• _Task description_
Say how many lines of the listing below include the word "motion", with no other output.

• _Data for the task_
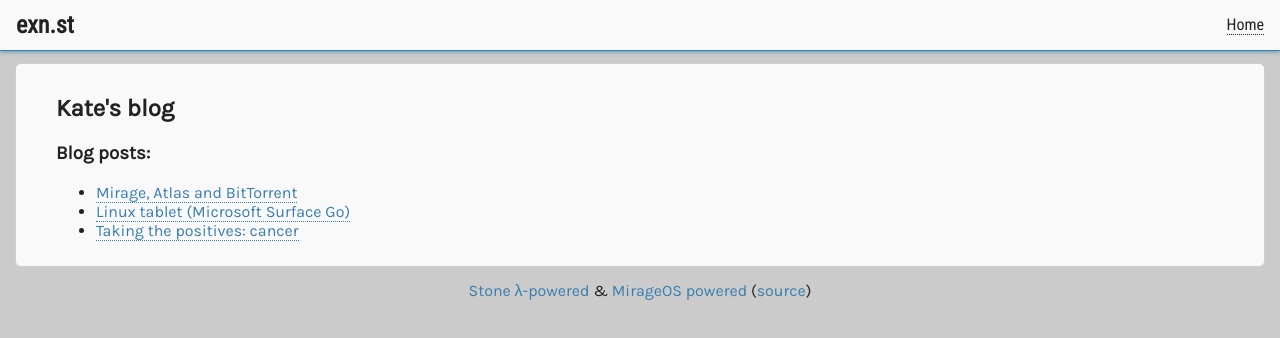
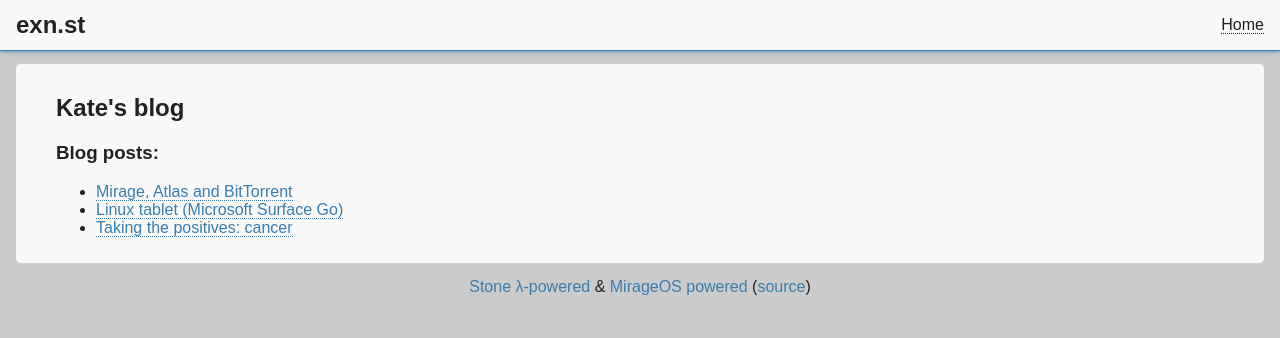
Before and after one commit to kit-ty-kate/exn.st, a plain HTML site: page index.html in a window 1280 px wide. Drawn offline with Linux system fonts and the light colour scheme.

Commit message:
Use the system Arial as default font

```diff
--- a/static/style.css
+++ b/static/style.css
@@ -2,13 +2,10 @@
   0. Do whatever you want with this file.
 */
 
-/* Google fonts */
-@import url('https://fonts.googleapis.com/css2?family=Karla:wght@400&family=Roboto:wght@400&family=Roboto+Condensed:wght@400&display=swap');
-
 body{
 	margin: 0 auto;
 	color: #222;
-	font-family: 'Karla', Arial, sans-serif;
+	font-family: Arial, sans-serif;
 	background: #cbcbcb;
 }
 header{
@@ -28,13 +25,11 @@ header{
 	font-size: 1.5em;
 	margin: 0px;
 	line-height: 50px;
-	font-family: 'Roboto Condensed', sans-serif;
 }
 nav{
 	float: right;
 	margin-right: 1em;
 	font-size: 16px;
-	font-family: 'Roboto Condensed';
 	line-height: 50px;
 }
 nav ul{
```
---
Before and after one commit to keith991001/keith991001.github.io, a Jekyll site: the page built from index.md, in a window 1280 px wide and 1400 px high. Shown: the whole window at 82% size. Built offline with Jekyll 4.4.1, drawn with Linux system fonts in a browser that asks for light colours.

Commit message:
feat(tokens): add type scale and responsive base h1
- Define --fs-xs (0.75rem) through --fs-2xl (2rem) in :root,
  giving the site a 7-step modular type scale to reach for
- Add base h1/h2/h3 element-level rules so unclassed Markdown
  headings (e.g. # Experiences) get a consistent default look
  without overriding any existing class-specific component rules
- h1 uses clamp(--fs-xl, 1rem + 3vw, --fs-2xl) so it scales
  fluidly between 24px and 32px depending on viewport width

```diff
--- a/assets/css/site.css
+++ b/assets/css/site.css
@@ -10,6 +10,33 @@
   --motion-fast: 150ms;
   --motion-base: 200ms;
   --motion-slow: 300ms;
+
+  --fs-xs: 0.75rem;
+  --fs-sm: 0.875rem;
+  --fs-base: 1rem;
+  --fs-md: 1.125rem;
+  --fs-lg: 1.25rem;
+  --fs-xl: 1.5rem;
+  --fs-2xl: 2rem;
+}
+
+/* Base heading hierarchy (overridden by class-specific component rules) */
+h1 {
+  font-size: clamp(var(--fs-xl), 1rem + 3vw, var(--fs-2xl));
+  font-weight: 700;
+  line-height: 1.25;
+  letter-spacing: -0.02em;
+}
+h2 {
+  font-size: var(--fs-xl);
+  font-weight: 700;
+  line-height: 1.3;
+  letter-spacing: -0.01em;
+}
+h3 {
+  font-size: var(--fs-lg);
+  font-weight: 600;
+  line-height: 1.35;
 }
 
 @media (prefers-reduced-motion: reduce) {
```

• _Solution for this exercise_
4